Assemblyman Dan Losquadro, above, Legislator Tom Muratore, below, and Councilwoman Connie Kepert, bottom, are being considered the highway position. File photos
December 13, 2012 | 09:43 AMPotential nominees from both the Democratic and Republican parties are beginning to surface for the soon-to-be-vacated Brookhaven Town highway superintendent seat.
Highway Superintendent John Rouse was elected as a Suffolk County Court judge in November and is leaving his town position Jan. 1, a year before the end of his term.
The date of a special election to fill the position has not yet been set.
Brookhaven Town Democratic Committee Chairman Marc Alessi said the party is continuing its screening process of potential nominees. He said the three candidates for the nomination are Brookhaven Town Councilwoman Connie Kepert (D-Middle Island); town planning board member and a board member of the Laborers Local 66 Union Peter E. Zarcone; and Kevin Gleason, a Huntington Town Highway Department employee and president of the Eastport-South Manor Board of Education.
Alessi said he doesn't "want just a politician," and that the party is looking for someone with a "high ethical stance."

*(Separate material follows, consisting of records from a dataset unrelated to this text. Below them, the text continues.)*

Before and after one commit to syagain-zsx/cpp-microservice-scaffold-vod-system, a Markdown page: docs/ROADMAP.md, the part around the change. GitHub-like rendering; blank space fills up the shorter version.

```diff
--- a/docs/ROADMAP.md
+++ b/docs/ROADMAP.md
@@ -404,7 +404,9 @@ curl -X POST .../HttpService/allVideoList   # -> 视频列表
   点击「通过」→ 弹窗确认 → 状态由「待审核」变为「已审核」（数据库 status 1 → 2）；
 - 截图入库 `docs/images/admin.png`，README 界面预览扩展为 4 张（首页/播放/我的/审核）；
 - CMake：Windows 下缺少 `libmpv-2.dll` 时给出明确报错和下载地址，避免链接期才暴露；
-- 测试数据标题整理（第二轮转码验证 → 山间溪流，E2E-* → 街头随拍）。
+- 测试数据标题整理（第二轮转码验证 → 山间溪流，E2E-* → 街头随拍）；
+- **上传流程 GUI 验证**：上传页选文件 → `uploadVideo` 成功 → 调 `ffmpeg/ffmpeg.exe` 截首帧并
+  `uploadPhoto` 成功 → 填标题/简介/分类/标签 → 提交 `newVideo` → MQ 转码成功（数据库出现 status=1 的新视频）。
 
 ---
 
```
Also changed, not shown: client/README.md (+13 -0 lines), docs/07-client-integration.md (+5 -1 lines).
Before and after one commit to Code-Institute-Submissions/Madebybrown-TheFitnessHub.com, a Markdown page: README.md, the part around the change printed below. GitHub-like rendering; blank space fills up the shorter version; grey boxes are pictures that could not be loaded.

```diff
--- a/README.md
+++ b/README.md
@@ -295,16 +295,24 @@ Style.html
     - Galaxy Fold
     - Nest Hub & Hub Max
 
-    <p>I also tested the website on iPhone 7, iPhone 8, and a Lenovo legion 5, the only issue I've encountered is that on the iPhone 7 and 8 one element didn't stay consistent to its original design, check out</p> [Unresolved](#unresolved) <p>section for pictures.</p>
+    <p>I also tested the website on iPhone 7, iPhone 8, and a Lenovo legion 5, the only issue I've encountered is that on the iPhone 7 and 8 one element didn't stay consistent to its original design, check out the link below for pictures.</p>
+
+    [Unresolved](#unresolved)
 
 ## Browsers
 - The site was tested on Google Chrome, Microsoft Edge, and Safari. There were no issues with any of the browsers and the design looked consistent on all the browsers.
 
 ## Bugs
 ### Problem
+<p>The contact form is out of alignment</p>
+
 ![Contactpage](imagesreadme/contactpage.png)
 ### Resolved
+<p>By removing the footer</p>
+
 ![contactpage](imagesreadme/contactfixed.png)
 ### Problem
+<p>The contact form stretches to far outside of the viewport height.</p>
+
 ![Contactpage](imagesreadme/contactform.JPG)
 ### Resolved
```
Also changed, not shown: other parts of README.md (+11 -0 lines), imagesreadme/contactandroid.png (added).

He said the party's decision could come sometime next week.
Kepert has been the Town Board's liaison to the highway department since she was elected in 2006, which she said makes her "very familiar with the workings of the highway department."
She said she has always been interested in the position because one of her goals as a councilwoman is to improve road conditions, something she thinks she'll be able to do if elected.
Zarcone and Gleason did not immediately return requests for comment.
According to Suffolk County Republican Committee Chairman John Jay LaValle, the two Republicans in the running for the party's nomination are Assemblyman Dan Losquadro (R-Shoreham) and county Legislator Tom Muratore (R-Ronkonkoma).
"They're both great guys," LaValle said in a phone interview on Monday. "We're proud of the work they're doing … and both of them knocked off Democrats to get where they are."
Losquadro defeated Alessi in 2010 to become assemblyman, while Muratore unseated Brian Beedenbender in 2009. Beedenbender, former Brookhaven Town Supervisor Mark Lesko's chief of staff, lost a bid for town supervisor in November.
"The reality is the two individuals … have obviously [shown] success at the polls and have the ability to get the job done," LaValle said.
The Brookhaven Town Republican Committee will vote on who will receive the party's nomination. Chairman Jesse Garcia did not return calls for comment.
Losquadro, who was re-elected to his second term in the Assembly in November, said he hadn't planned on running for the position until Hurricane Sandy hit in late October.
"I won't say that highway superintendent didn't interest me because it did." However, "if you asked me two months ago, any time even during the election, this was not my intention," he said in a phone interview last week.
The assemblyman said both constituents and other officials asked him to consider the position, which manages approximately 2,100 miles of roadway throughout the town.
He said after the storm "it became very obvious how important that department really was" and how crucial it is to have a strong leader.
Prior to being elected to the Suffolk County Legislature in 2003, Losquadro was a fraudulent claims investigator for State Farm. Earlier in his life, he said, he worked at his father's automotive repair shop and worked in construction during college. He said that experience would help him if he were elected.
Muratore did not return requests for comment.
Losquadro said if he does not receive the party's nomination or if he is not elected, his "passion for the Assembly would not change." He added one of the drawbacks of being superintendent would be leaving a legislative body.
"That is something that I've done for the last nine years and something I think I've done very effectively," he said, adding he loves debating with his colleagues.
The assemblyman said if he receives the party nomination and is elected, he hopes his constituents would understand.
"I am very happy and honored to be the state assemblyman for the 2nd Assembly District," he said. "But given the fact that this [town] seat is open, I really do believe I have the best skill set and experience governmentally" to run the department.
LaValle said although he is hopeful Losquadro or Muratore will win the election, losing either official from their current position would be a "downside."
"They are sitting in office and are doing a great job with what they're doing, but we would have to replace them," he said. "That's tough, but that's a bridge we'll cross when we get there."